Branding guidelines are a set of instructions that a company can put up for general view or sent to a designer if they want to use their logo. A brand history can list it’s history, vision and it’s personality. They can also include restrictions. The most common restrictions would be to not distort the logo in any way and to keep the logo facing a certain way.
Every company will have a branding guideline and these can be minimal or in depth depending on how the company thinks their image will be used.
Twitter being one of the most influential social medias surprisingly has a minimal guideline.
- Only show the logo in Twitter blue or white
- Don’t alter, rotate, or modify the logo.
- Don’t animate the logo or make it talk, chirp or fly.
- Don’t use previous versions of the logo.
Twitter has designed it’s logo multiple times to get to where it is now but using an old version of there logo is not allowed by the company. This could be due to the message the old logos have the most discussed would be how the older versions are more cartoon like so they give off a childlike atmosphere.
Larry the bird has become an icon of our generation and from the image you can see how the Twitter logo has evolved into what it is today.
Twitter have also been open about how they created the most recent logo. Using overlapping circles they managed to form an organic symbol.
Clear Space and Minimum size.
This is to describe how a logo is to be used in conjunction with other work. In Twitters case it is specified that it should be at least 150% of the width of the logo. Downsizing a logo is vital because as well as getting a logo to fit a billboard you might need it to fit onto a thin pencil so for Twitter 16 px (Pixels) is the smallest that the logo can be downsized before it would become unrecognisable.
Colour can make or break a logo. Brand guidelines give you very important instructions on colour this can either be with CMYK colour codes, Hexadecimal colour chart or Pantone.

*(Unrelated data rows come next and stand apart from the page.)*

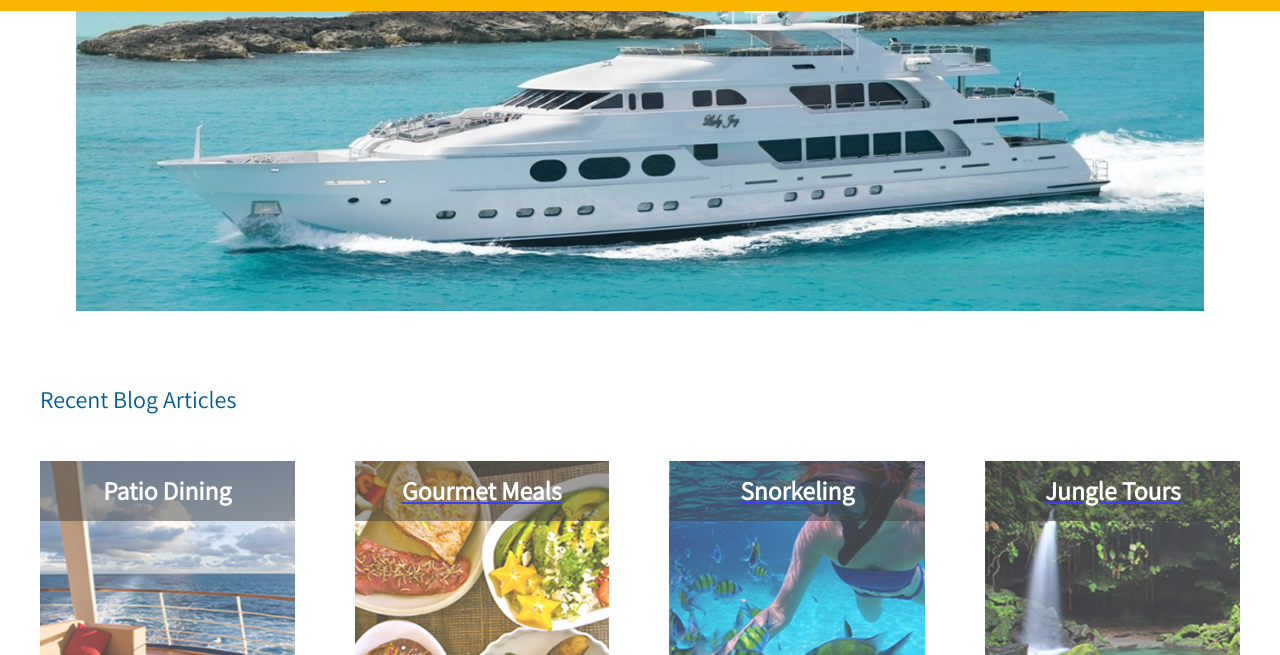
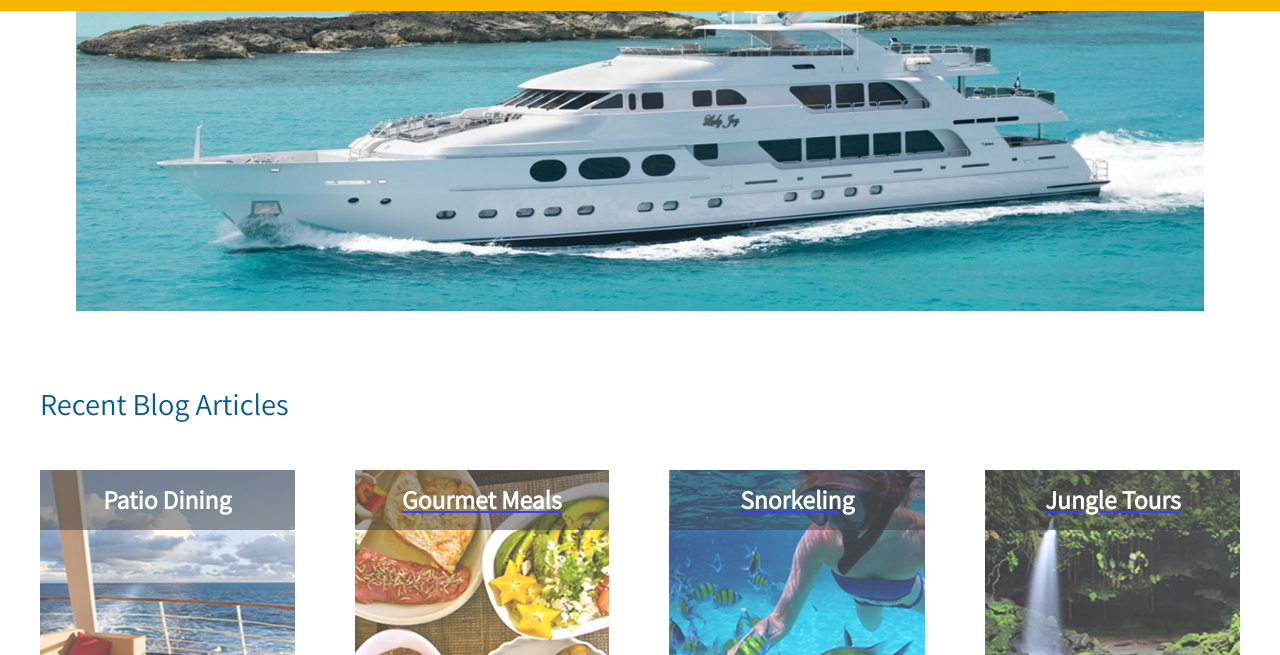
Before and after one commit to jamesdesigns/DGM3740-HTML5-Template, a plain HTML site: page index.html in a window 1280 px wide. Shown: the part 145-800 px from the top of the page. Drawn offline with Linux system fonts and the light colour scheme; a script that the page names is missing; files whose address does not match are found by name.

Commit message:
Increase the title of the recent blog article header

```diff
--- a/sass/_small-default.scss
+++ b/sass/_small-default.scss
@@ -140,7 +140,7 @@ nav {
 .newArticles {
     max-width: 1200px;
     margin:0 auto;
-    font-size: 150%;
+    font-size: 190%;
     color:#005b97;
 }
 .blogArticles {
```
Also changed, not shown: css/styles.css.
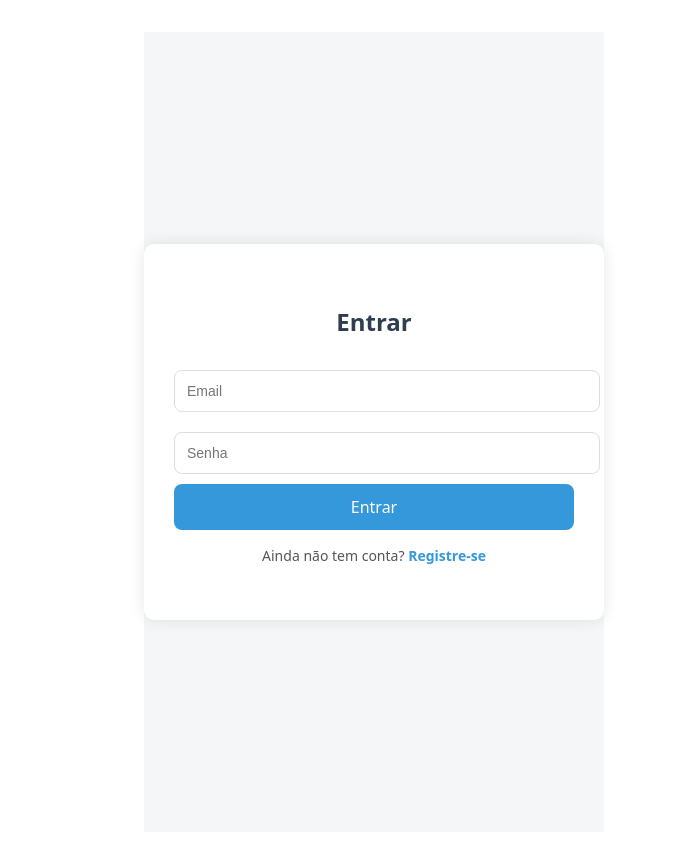
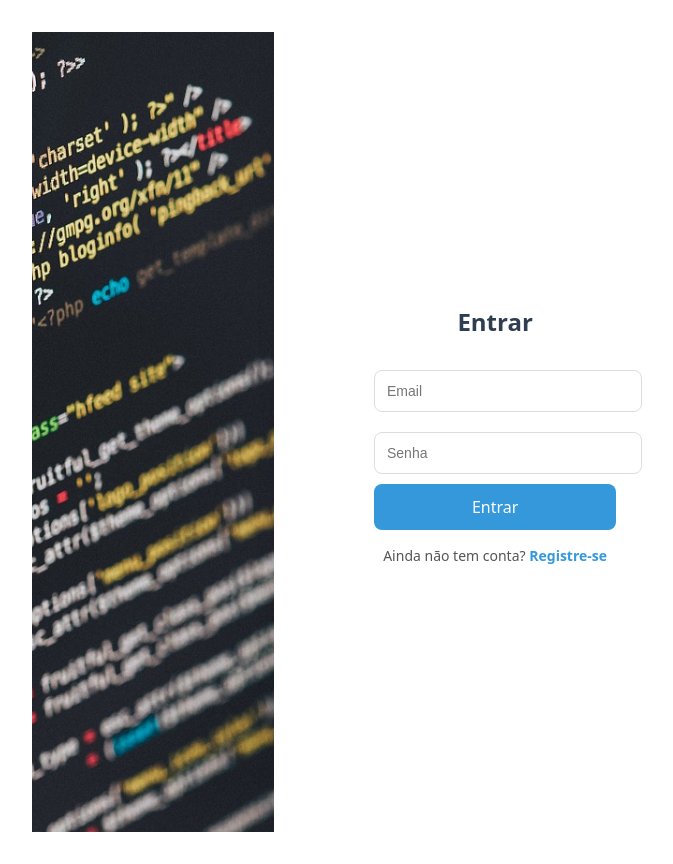
Before and after one commit to Luan-Kussner/front-projeto-laravel, a Vue app: page /login in a window 1280 px wide. Shown: the whole page, without its empty margins (266-939 px from the left). Built offline with nearby package versions, Linux system fonts and the light colour scheme.

Commit message:
ajuste tela login

```diff
--- a/src/views/Login.vue
+++ b/src/views/Login.vue
@@ -1,5 +1,6 @@
 <template>
-  <div class="login-wrapper">
+  <div class="login-container">
+    <div class="login-image"></div>
     <div class="login-box">
       <h2>Entrar</h2>
       <form @submit.prevent="handleLogin">
@@ -16,6 +17,8 @@
 </template>
 
 <script>
+import api from "../services/Api";
+
 export default {
   data() {
     return {
@@ -25,29 +28,50 @@ export default {
   },
   methods: {
     async handleLogin() {
-      console.log('Tentando logar com', this.email, this.password);
-      // chamada para backend
+      try {
+        const response = await api.post('/login', {
+          email: this.email,
+          password: this.password,
+        });
+
+        const { token, user } = response.data;
+
+        localStorage.setItem('token', token);
+        localStorage.setItem('user', JSON.stringify(user));
+
+        this.$router.push('/dashboard');
+      } catch (error) {
+        alert('Erro ao logar. Verifique suas credenciais.');
+        console.error(error);
+      }
     },
   },
 };
 </script>
 
 <style scoped>
-.login-wrapper {
+.login-container {
   display: flex;
-  align-items: center;
-  justify-content: center;
   height: 100vh;
-  background: #f4f6f8;
+  overflow: hidden;
 }
 
+.login-image {
+  flex: 1;
+  background-image: url('/fundo-login.jpg');
+  background-size: cover;
+  background-position: center;
+}
+
+
 .login-box {
+  flex: 1;
   background: #fff;
-  padding: 40px 30px;
-  border-radius: 10px;
-  box-shadow: 0 0 15px rgba(0, 0, 0, 0.1);
-  width: 100%;
-  max-width: 400px;
+  display: flex;
+  flex-direction: column;
+  justify-content: center;
+  padding: 100px;
+  box-shadow: -5px 0 15px rgba(0, 0, 0, 0.05);
   text-align: center;
 }
 
@@ -102,4 +126,20 @@ export default {
 .register-text a:hover {
   text-decoration: underline;
 }
+
+@media (max-width: 768px) {
+  .login-container {
+    flex-direction: column;
+  }
+
+  .login-image {
+    display: none;
+  }
+
+  .login-box {
+    flex: none;
+    width: 100%;
+    height: 100vh;
+  }
+}
 </style>
```
Also changed, not shown: public/fundo-login.jpg (added), public/fundo-login.png (added).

Hexadecimal colour chart is the best version of this because it is made for displaying colours on web.
Twitter uses the colour #1DA1f2 as it’s primary blue colour.
The only exception to colour within branding is that it is recommended to have a flat black print version for publications like the yellow pages, who only print in black.
Fonts can also be used alongside logos within design so these in turn would have to be included in a guideline. For Twitter the fonts that are specified are Helvetica Neue Pro, used for the @Username and #Hashtag. Tweet Treatments they use Helvetica Neue Pro 75 Bold for the name, the Tweet itself, and timestamp, and Helvetica Neue Pro 55 Roman for the @Username.
Using a font that is more openly available is always easier for designers because a font can be very expensive.
I Heart NY.
I Heart NY brand guidelines are far more in depth than Twitter having 60 pages of information. Within these 60 pages it goes into far more detail even with the history and breakdown of the logo itself, there brand pyramid, values, target, manifesto and much more.
Depending on how you think your brand will be used depends on how much information you think appropriate to hand over to your reader.
The three fonts used within I Heart NY are:
- Archer – described by the company as the colourful slab serif,
- Gotham – “What letters look like”
- American Typewritter – “More practical alternative”
The company also give a lot of background behind the font and why it should be used.
Channel 4 had a big rebranding in 2016 that was exhibited at the Design Museum in London. The elements within the branding guidelines for a TV channel can go into more visual depth because they have to think about animation.
The new Channel 4 branding has a statement background with moving blocks and there are four pages describing on how the colours and shapes should be used.
Channel 4 is different from Twitter and I Heart NY because it has it’s own bespoke typeface, a unique font that has been created for the company. The font they specify is Horseferry Medium, used for the program title and Chadwick Medium, used for all the other information such as TX details, sponsorship and other tags.
The Red Cross
The Red Cross is an example of a brand that needs to be globally recognised so the brand guidelines for it are very simplistic in fact it is a one page PDF that explains every aspect.
The National Health Service is a brand within the United Kingdom. It’s not as simplistic as The Red Cross because of it’s wide use over the country and the brand can go over smaller businesses such as dental practices and surgeons.
There are many categories within the NHS’s brand guidelines such as:
- Naming principles
- NHS logo
- Organisational logos
- Partnership branding
- Partnership logo
- Primary care logo
- Service branding
- Suppliers of branded items
- Tone of voice
- Visual style, graphic devices and straplines
- Who can use the NHS identity?
- Who cannot use the NHS identity?